The hospital’s legal team filed an amended complaint in an attempt to block the release of state and county health records.

Documents previously released to the media through a public records request revealed a nearly 20-year history of Aspergillus mold in the air handling system of the hospital’s operating rooms.

Most recently, an infant at Seattle Children’s Hospital died Feb. 12 after she developed a mold-related infection acquired at the facility, the seventh mold-related death since 2001.

The health records sought by the media are “confidential and sensitive,” Adrian Urquhart Winder, attorney for Seattle Children’s, said, according to King 5. The attorney cited a state law that says records produced for quality improvement purposes cannot be publicly disclosed.

On Jan. 10, Mark Del Beccaro, MD, former CMO and senior vice president of Seattle Children’s Hospital, resigned, according to a hospital spokesperson. King 5 could not reach Dr. Del Beccaro for comment.




Leading with Honor – Adverse Situation

Lee Ellis FAQ – Lessons Learned?

Leading with Honor Frequently Asked Question –

“During the Vietnam War, after 53 missions in enemy territory, your plane was hit. You managed to parachute to safety but landed in a field of Vietnamese snipers and were captured, subsequently being held prisoner for more than five years.

What lessons did you learn from such an adverse situation?”

Lee’s Answer –

“Because we had a lot of time to reflect and think about things in the POW camps, I really got to know myself. What are my strengths and struggles? What are my fears? Am I authentic, or do I hide behind a persona or façade—I wanted to be real, authentic in every situation.

I learned to be positive and expect a good outcome, even in difficult circumstances. Communication is so important. We had to work hard to communicate, because the enemy tried to keep us from communicating. Another important lesson learned is being resilient and bouncing back. We got knocked down and tortured, and what we learned was resilience.
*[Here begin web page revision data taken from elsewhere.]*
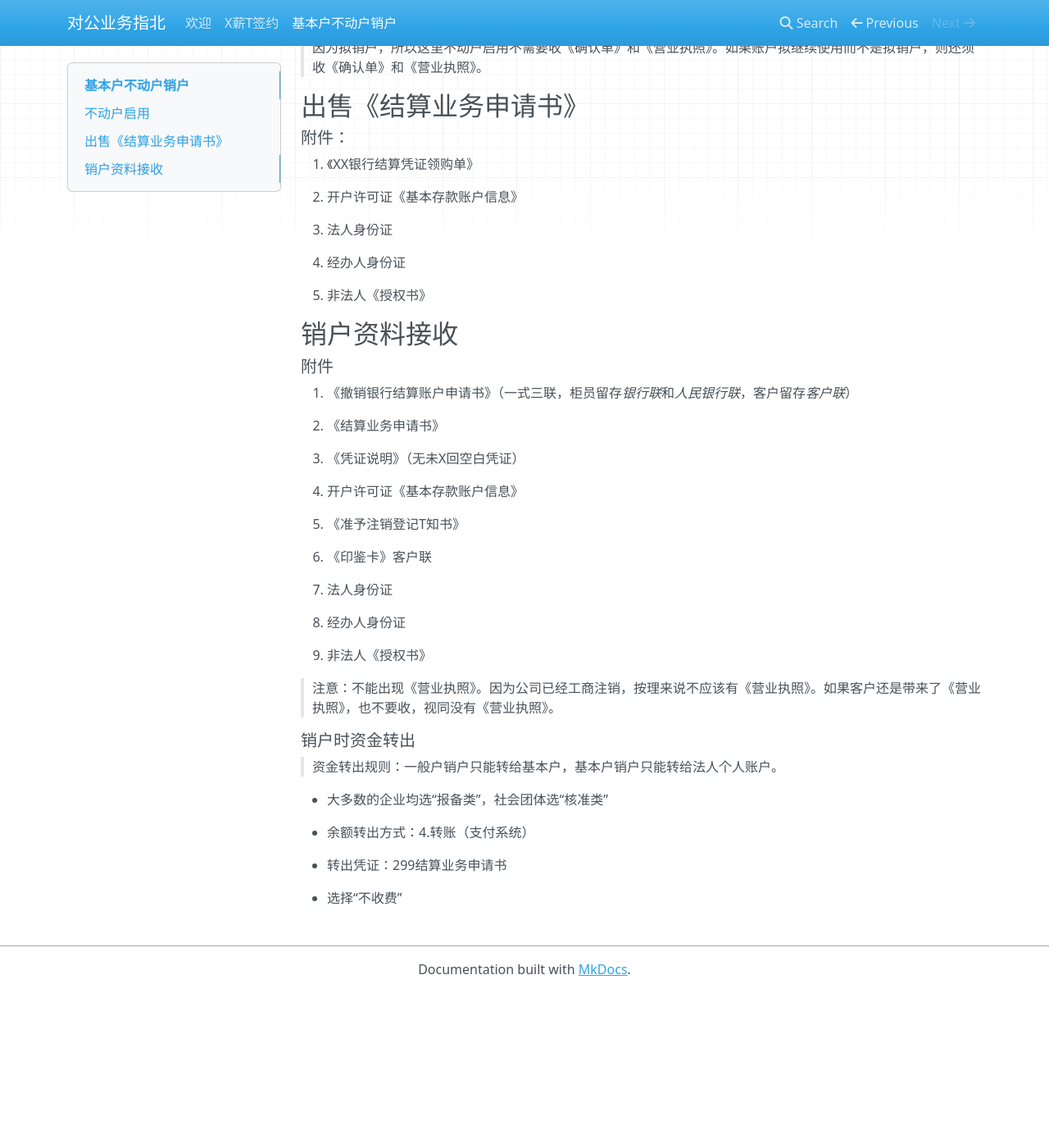
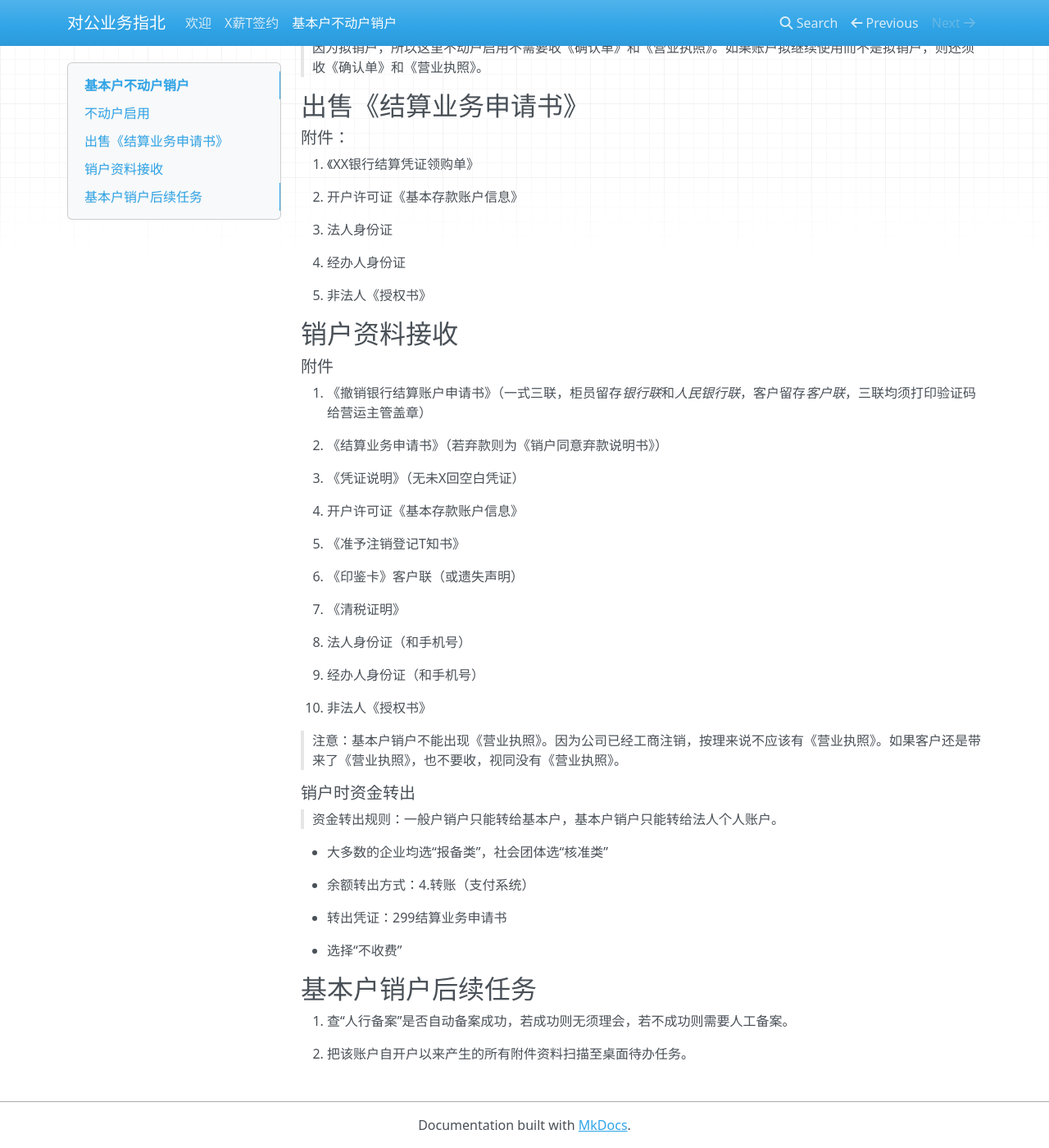
Before and after one commit to sakurafisch/fi, an MkDocs documentation site: the page built from docs/基本户不动户销户.md, in a window 1280 px wide and 1400 px high, scrolled down 487 px. Shown: the whole window at 82% size. Built offline with MkDocs 1.6.1, drawn with Linux system fonts in a browser that asks for light colours; nearby versions of some CDN libraries; before the commit the page ends 1697 px from its top, so only the background shows below that.

Commit message:
补充销户步骤

```diff
--- a/docs/基本户不动户销户.md
+++ b/docs/基本户不动户销户.md
@@ -41,9 +41,9 @@
 
 ##### 附件
 
-1. 《撤销银行结算账户申请书》（一式三联，柜员留存*银行联*和*人民银行联*，客户留存*客户联*）
+1. 《撤销银行结算账户申请书》（一式三联，柜员留存*银行联*和*人民银行联*，客户留存*客户联*，三联均须打印验证码给营运主管盖章）
 
-2. 《结算业务申请书》
+2. 《结算业务申请书》（若弃款则为《销户同意弃款说明书》）
 
 3. 《凭证说明》（无未X回空白凭证）
 
@@ -51,15 +51,17 @@
 
 5. 《准予注销登记T知书》
 
-6. 《印鉴卡》客户联
+6. 《印鉴卡》客户联（或遗失声明）
 
-7. 法人身份证
+7. 《清税证明》
 
-8. 经办人身份证
+8. 法人身份证（和手机号）
 
-9. 非法人《授权书》
+9. 经办人身份证（和手机号）
 
-> 注意：不能出现《营业执照》。因为公司已经工商注销，按理来说不应该有《营业执照》。如果客户还是带来了《营业执照》，也不要收，视同没有《营业执照》。
+10. 非法人《授权书》
+
+> 注意：基本户销户不能出现《营业执照》。因为公司已经工商注销，按理来说不应该有《营业执照》。如果客户还是带来了《营业执照》，也不要收，视同没有《营业执照》。
 
 ##### 销户时资金转出
 
@@ -72,3 +74,10 @@
 - 转出凭证：299结算业务申请书
 
 - 选择“不收费”
+
+
+## 基本户销户后续任务
+
+1. 查“人行备案”是否自动备案成功，若成功则无须理会，若不成功则需要人工备案。
+
+2. 把该账户自开户以来产生的所有附件资料扫描至桌面待办任务。
```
Our senior POW leaders suffered first and most often and the most torture and hardship. They were committed to doing their duty in spite of the heavy costs. They leaned into their doubts and fears to do the right thing and that was a powerful example. We wanted to be like them, so they raised our level of courage and commitment by their example. My goal became to do the right thing regardless of my fears or the risks associated with the situation.”